12:00 PM - 01:00 PM
610 Leadership Forum
Leadership Insights from Failure
Amal EL Akkraoui, GMAO
Read more about this event

Featured Videos

The Geocenter of the Earth Is Changing

At the foundation of virtually all airborne, space-based and ground-based Earth observations is the Terrestrial Reference Frame (TRF). The TRF relies on an accurate calculation of the geocenter of the Earth. However, one complication is that the geocenter is constantly changing with respect to the Earth’s surface.

USFS/GEDI Old Growth Forest Visualization

This visualization begins with a view of USFS Forest Inventory and Analysis (FIA) plot locations (orange dots) across the continental US. GEDI vegetation height data then draws on dynamically, showing how data from both the USFS and NASA can be used together to increase spatial coverage.

NASA Sees Tides Under Ocean’s Surface

Internal tides, or internal waves, can reach hundreds of feet underneath the ocean surface, but might only be a few inches high on the surface. Even though they’re underwater, NASA can see these tides from satellites. They provide oceanographers with a unique way to map and study the much larger internal water motion.

NASA Explores Earth's Magnetic 'Dent'
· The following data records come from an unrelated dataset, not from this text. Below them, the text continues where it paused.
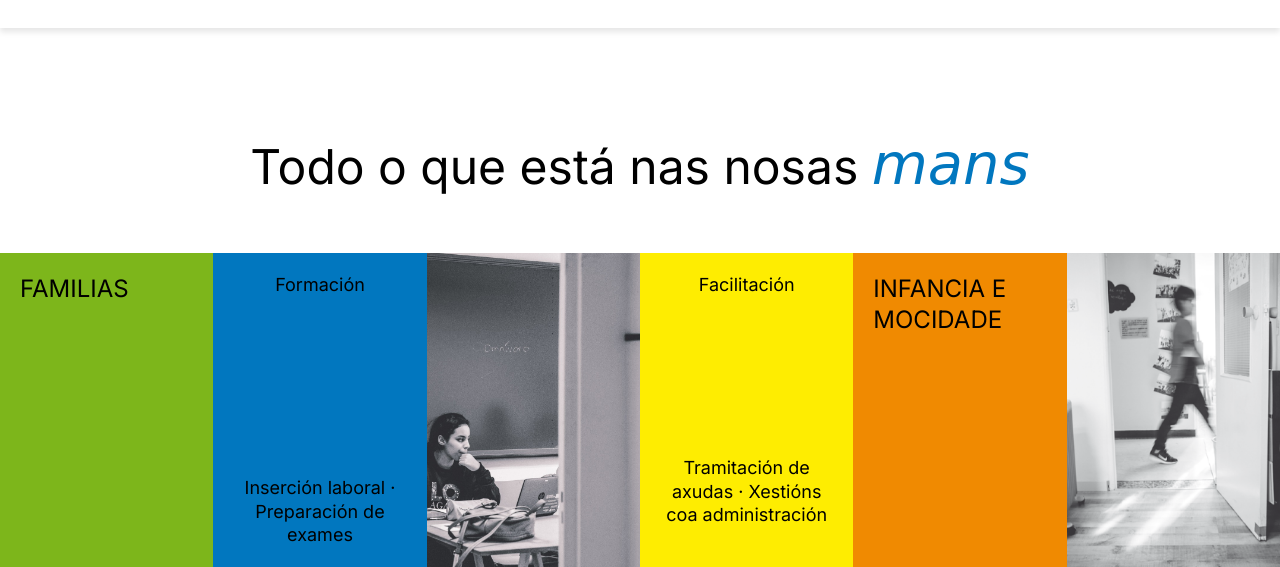
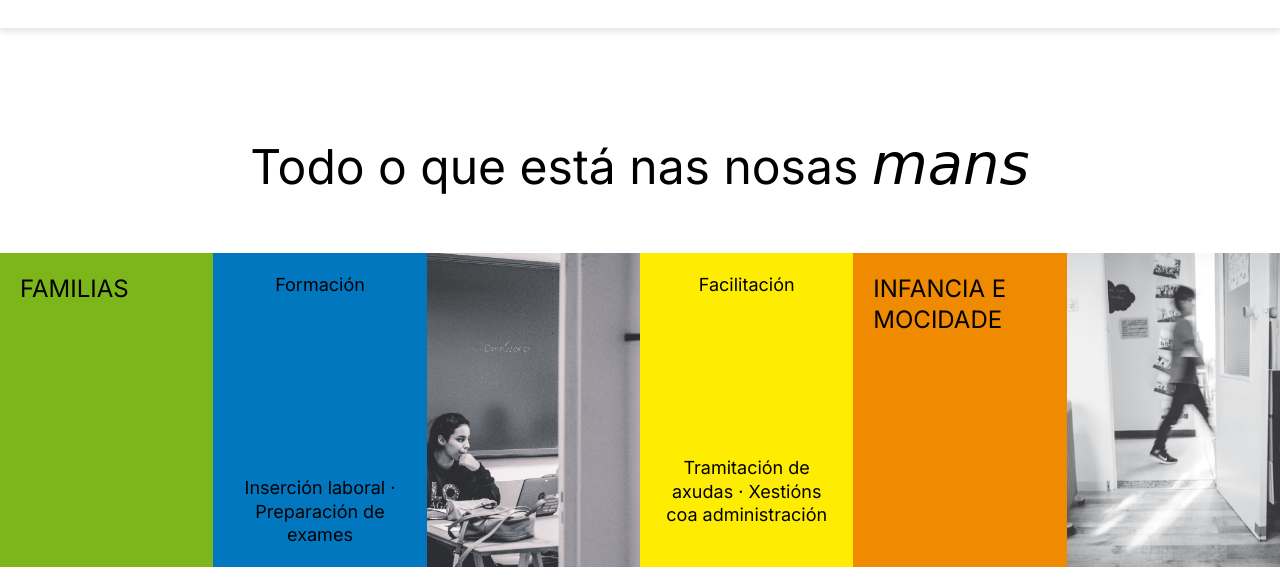
Before and after one commit to mariane120/carabelo, a plain HTML site: page actividades.html in a window 1280 px wide. Shown: the part 222-789 px from the top of the page. Drawn offline with Linux system fonts and the light colour scheme; a web font is replaced by a local one.

Commit message:
Update actividades.html
Em cambiados a cor negra

```diff
--- a/actividades.html
+++ b/actividades.html
@@ -21,7 +21,7 @@
 
     <main class="actividades">
       <h1 class="titulo1">
-        Todo o que está nas nosas <em style="color: #0177bf">mans</em>
+        Todo o que está nas nosas <em>mans</em>
       </h1>
 
       <section class="actividades-grid">
```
Earth’s magnetic field acts like a protective shield around the planet, repelling and trapping charged particles from the Sun. But over South America and the southern Atlantic Ocean, an unusually weak spot in the field – called the South Atlantic Anomaly, or SAA – allows these particles to dip closer to the surface than normal.